Write the theme tune, sing the theme tune... - Elen Caldecott

As people who know me well will know, films come a very close second to books on my list of 'things I'd rather be doing'. I go to the cinema usually once a week and will also watch a couple on LoveFilm or on TV too.

Last week's cinema expedition was something different to the norm. I went to see Red State by Kevin Smith. When I say 'by' Kevin Smith, that's pretty much exactly what I mean - written by, directed by, distributed by...that Kevin Smith. Even the funding for the film was raised by Kevin Smith from private donors. Once the film was made, most of his marketing was done via podcasts, personal appearances and literally schleping the film from city to city - at least in the US. This film is more the vision of one person than any I've seen in the cinema outside a short film festival.

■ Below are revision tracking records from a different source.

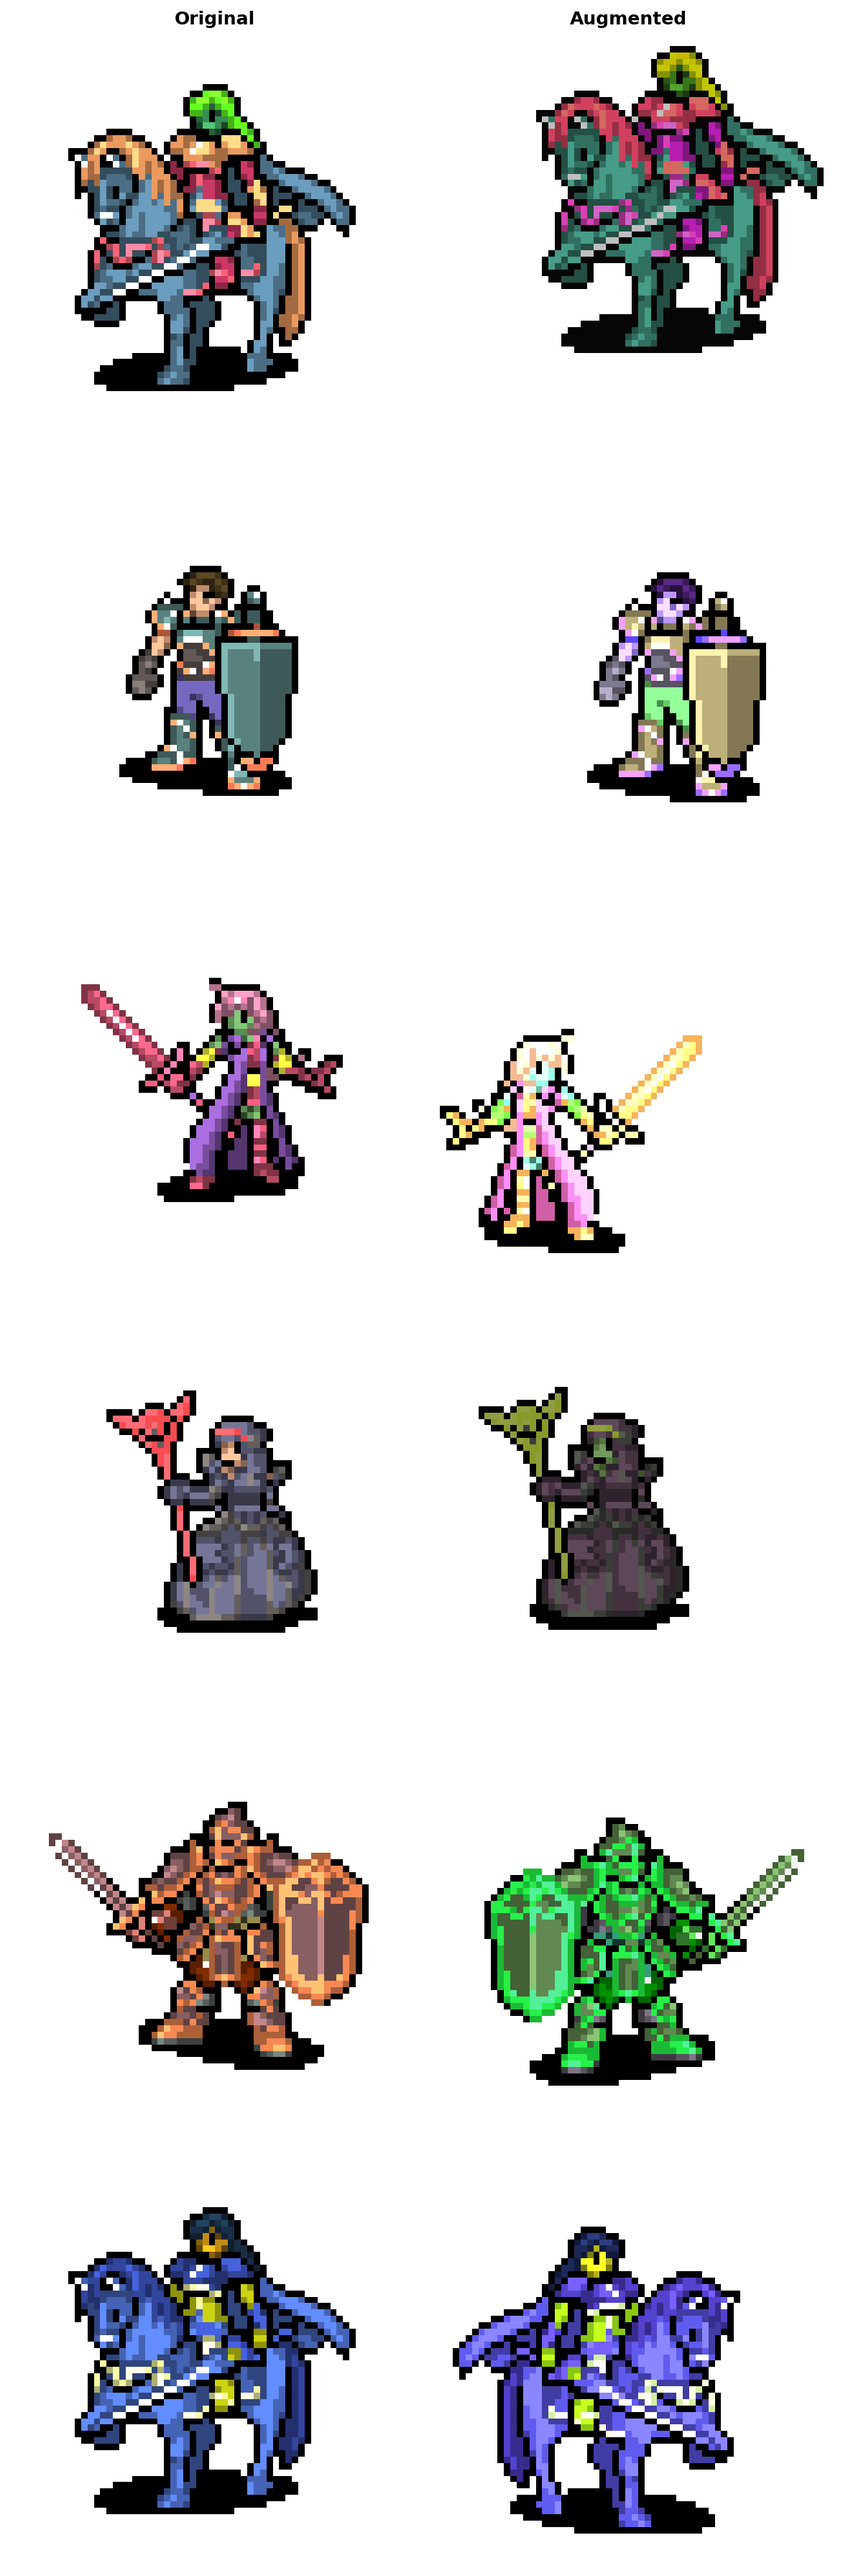
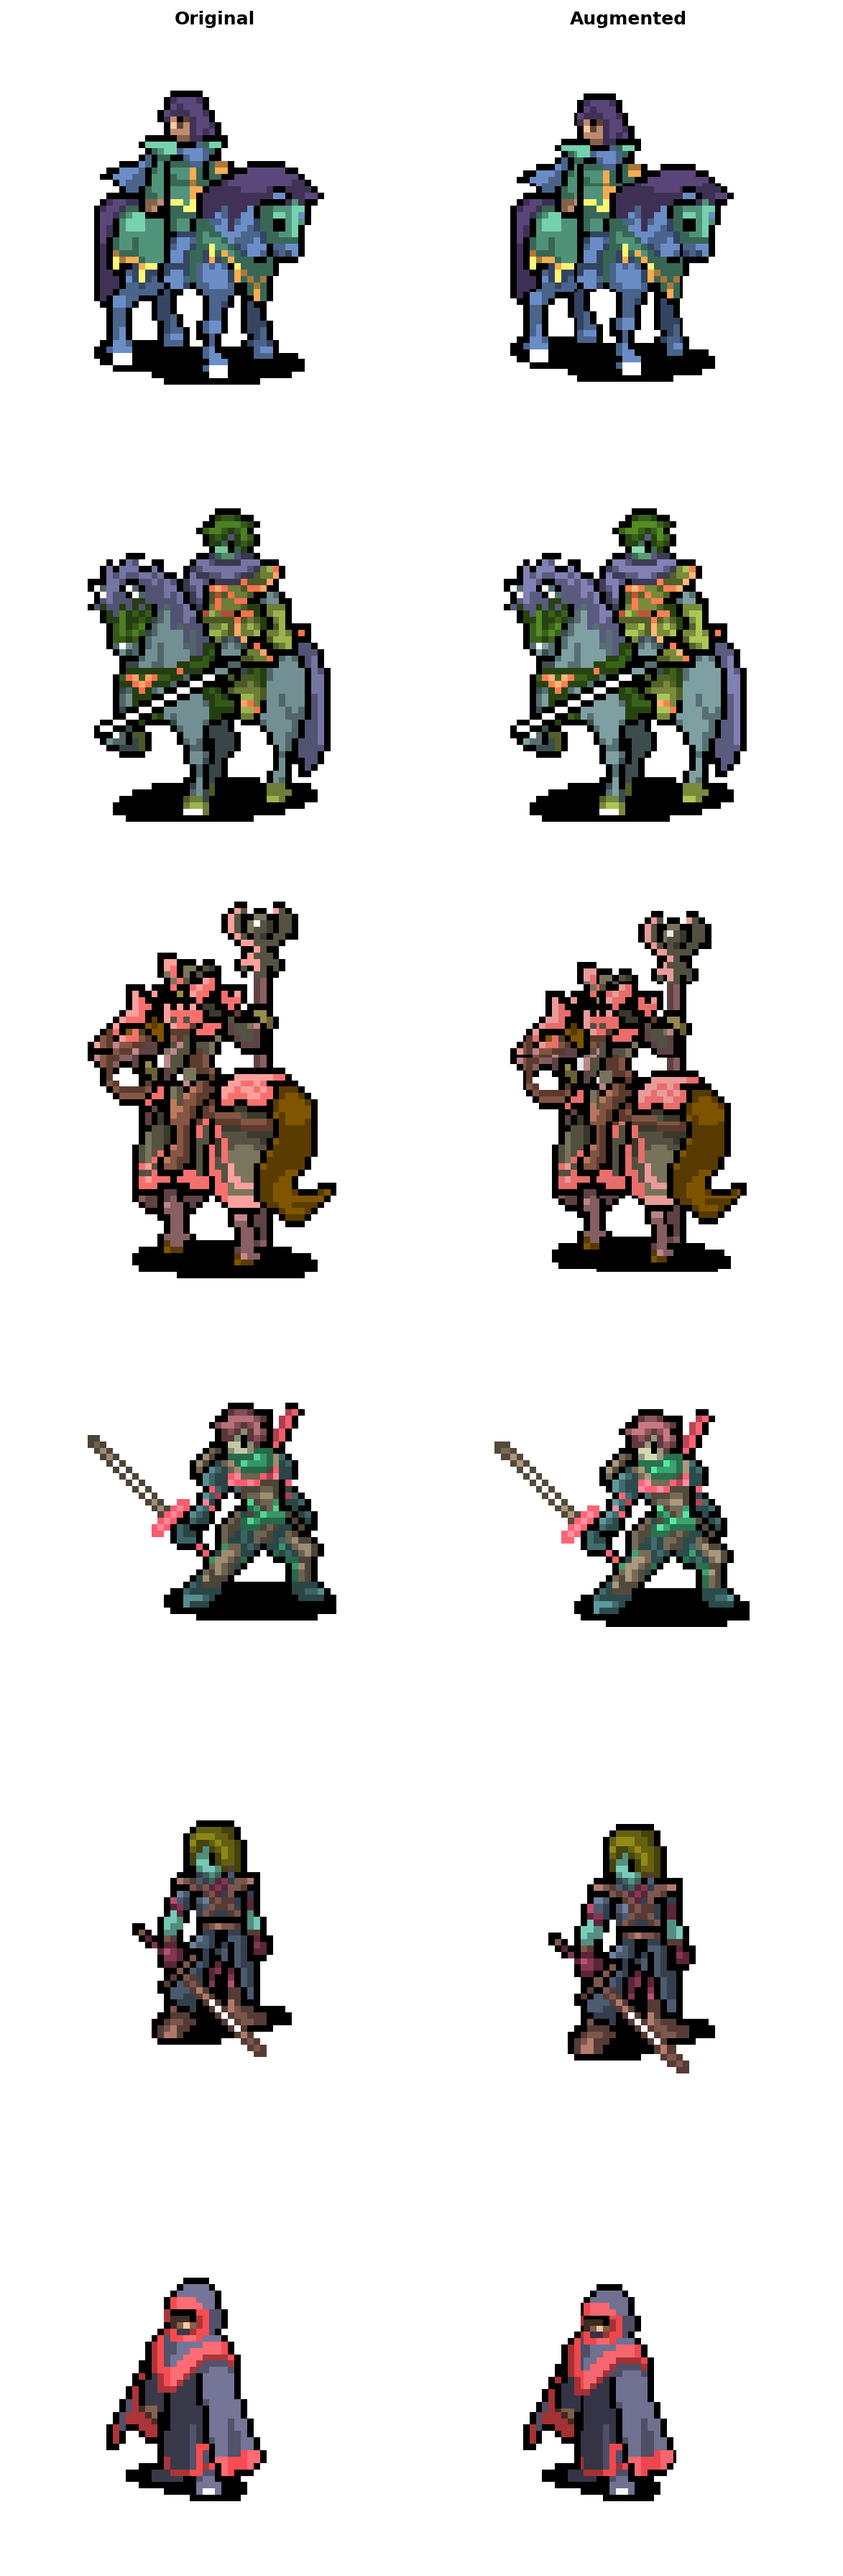
Update augmentation

diff --git a/sampling/sampleable.py b/sampling/sampleable.py
@@ -59,7 +59,8 @@ class PixelArtSampler(nn.Module, IterableSampleable):
     def __init__(self, root_dir: str = "/dataset/images",
                  random_seed: int = 42,
                  train_factor: float = 0.70,
-                 val_factor: float = 0.15) -> None:
+                 val_factor: float = 0.15,
+                 augment_train: bool = True) -> None:
         super().__init__()
 
         # Collect image paths
@@ -83,7 +84,7 @@ class PixelArtSampler(nn.Module, IterableSampleable):
         test_idx = indices[train_size + val_size:]
 
         # Assign datasets
-        self.data_train = PixelArtDataset([all_images[i] for i in train_idx], augment=True)
+        self.data_train = PixelArtDataset([all_images[i] for i in train_idx], augment=augment_train)
         self.data_val   = PixelArtDataset([all_images[i] for i in val_idx], augment=False)
         self.data_test  = PixelArtDataset([all_images[i] for i in test_idx], augment=False)
 

diff --git a/dataset/pixel_art_dataset.py b/dataset/pixel_art_dataset.py
@@ -35,14 +35,13 @@ class PixelArtDataset(Dataset):
         # Augmentation + Preprocessing
         self.augment_transform = transforms.Compose([
             transforms.Resize((128, 128)),
-            transforms.RandomHorizontalFlip(p=0.5),
-            RGBAColorJitter(0.5, 0.5, 0.6, 0.5),
+            RGBAColorJitter(0.1, 0.1, 0, 0),
             transforms.RandomAffine(
                 degrees=0,
-                translate=(0.15, 0.15),
+                translate=(0.025, 0.025),
+                scale=(0.95, 1.05),
                 interpolation=transforms.InterpolationMode.NEAREST,
             ),
-            RandomChannelDropout(0.1),
             transforms.ToTensor(),
             transforms.Normalize((0.5, 0.5, 0.5, 0.5),
                                  (0.5, 0.5, 0.5, 0.5)),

This kind of one-man-band of filmmaking is a close equivalent to serious self-publishing. Like buying a self-published book for cold hard cash, I went to a cinema, paid the standard fee, bought popcorn, watched ads and trailers and then saw a product that came to me pretty directly from the mind of its creator. It was free of influence of studios, focus groups, distributors etc. All the people who are usually accused of forcing directors to churn out guff like Final Destination 5 (my own personal title-stuffed-with-irony favourite). The publishing parallel to those people might be the bookchains who don't like a book's cover, or the marketing dept who don't like the main character's ethnicity. The people that are usually the subject of irate rants on writers' forums.

So, what was a 'self-published' film like?
Well, quite good.

I had thought about posting the trailer here...but it's 18-rated and so it could get me into trouble. It's on YouTube if you want a look. In a nutshell, three boys get kidnapped by a family of fundamentalist Christians and are punished for their perceived sins. Like I say, it's an 18. In the hands of a studio it would probably have been a shlock-horror, perhaps with a bit of torture porn thrown in. In the hands of a single-voice director, it is something less polished, but also strangely satisfying. Kevin Smith actually has something to say and he uses the actors as mouthpieces for his idea. Admittedly, there are over-long speeches and it's disconcerting not to have a clear hero. But it was also very refreshing indeed.

Auteurs aren't new, of course. But for most of my cinema-going life, they've been the stuff of myth. I'm much more used to studio-productions. Just as I've been used to publisher-led fiction. I wonder, will we find that the self-publishing revolution that's taking place around us will lead to auteurs making their mark in our industry too?
Elen's Facebook Page


Savita Kalhan said...

I've just watched the trailer and it is FRIGHTENING. I'd like to see the film, but would I have the stomach to watch it? I'm not sure, but I think I would give it a go. Without the backing of a major studio, life as a director has got to be as hard as that of a self-published writer. A few make it, the others struggle - and it's much more expensive to make a film than print books. Good luck to him!

Liz Kessler said...

This is really interesting. Have to confess I'm a big bag of pick 'n mix and a trashy mainstream film kind of girl, but I do love to hear about people - whether in books or movies or whatever - overcoming the big guys in the system to get their creative efforts out to the public. So good on him!